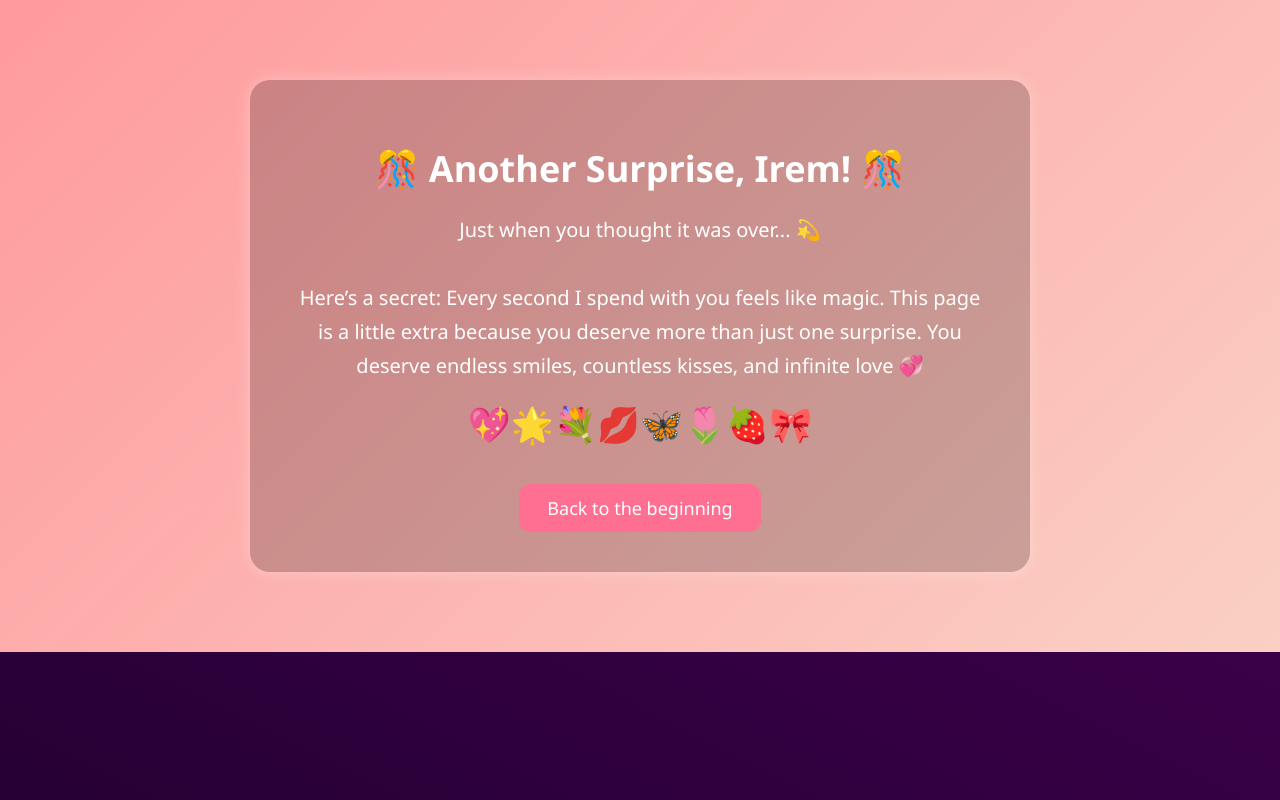
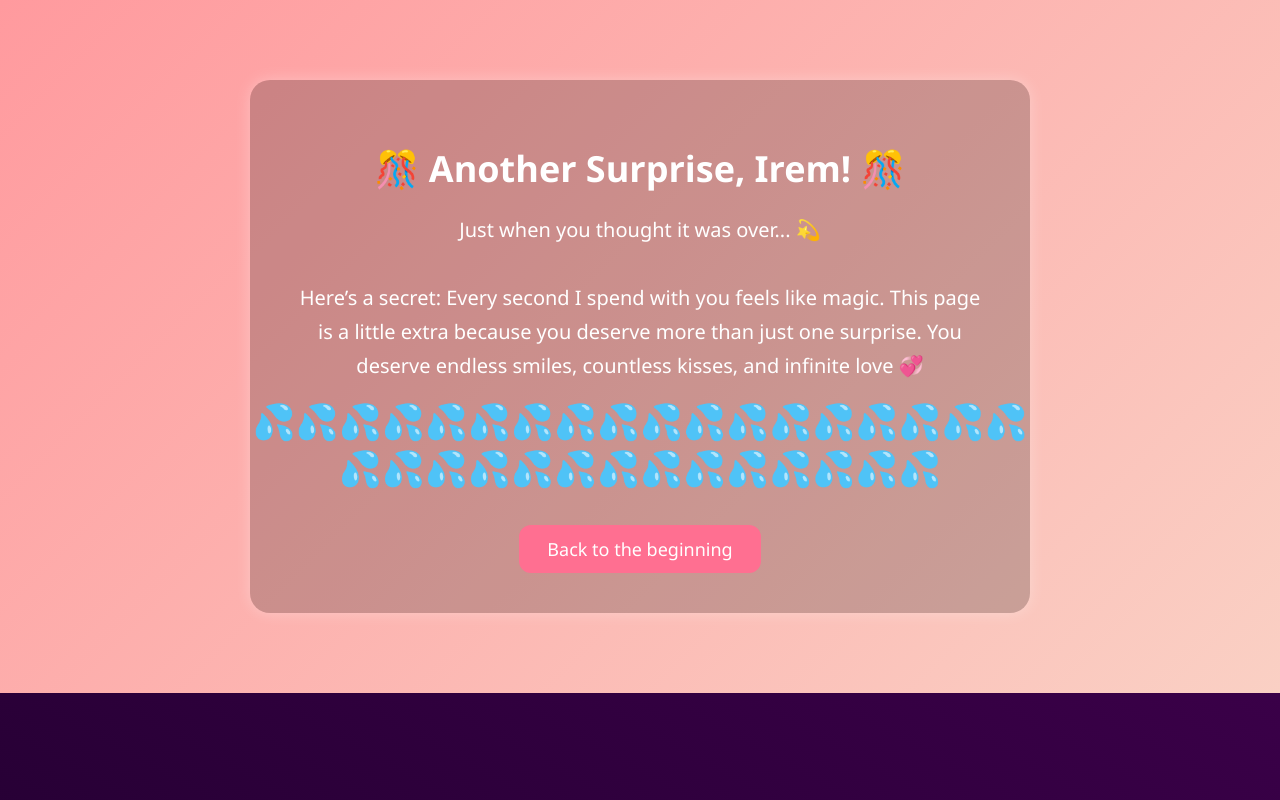
Before and after one commit to MustaphaDo/happyBirthdaysweetie, a plain HTML site: page extra.html in a window 1280 px wide. Drawn offline with Linux system fonts and the light colour scheme.

Commit message:
Update extra.html

```diff
--- a/extra.html
+++ b/extra.html
@@ -65,7 +65,7 @@
       Just when you thought it was over... 💫<br><br>
       Here’s a secret: Every second I spend with you feels like magic. This page is a little extra because you deserve more than just one surprise. You deserve endless smiles, countless kisses, and infinite love 💞
     </p>
-    <div class="bonus-emojis">💖🌟💐💋🦋🌷🍓🎀</div>
+    <div class="bonus-emojis">💦💦💦💦💦💦💦💦💦💦💦💦💦💦💦💦💦💦💦💦💦💦💦💦💦💦💦💦💦💦💦💦</div>
     <a class="back" href="index.html">Back to the beginning</a>
   </div>
 </body>
```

++++++++

## How to complete this task:
The answer is the entries above, given again exactly, with no pictures among them.

## Result for this task:
Before and after one commit to MustaphaDo/happyBirthdaysweetie, a plain HTML site: page extra.html in a window 1280 px wide. Drawn offline with Linux system fonts and the light colour scheme.

Commit message:
Update extra.html

```diff
--- a/extra.html
+++ b/extra.html
@@ -65,7 +65,7 @@
       Just when you thought it was over... 💫<br><br>
       Here’s a secret: Every second I spend with you feels like magic. This page is a little extra because you deserve more than just one surprise. You deserve endless smiles, countless kisses, and infinite love 💞
     </p>
-    <div class="bonus-emojis">💖🌟💐💋🦋🌷🍓🎀</div>
+    <div class="bonus-emojis">💦💦💦💦💦💦💦💦💦💦💦💦💦💦💦💦💦💦💦💦💦💦💦💦💦💦💦💦💦💦💦💦</div>
     <a class="back" href="index.html">Back to the beginning</a>
   </div>
 </body>
```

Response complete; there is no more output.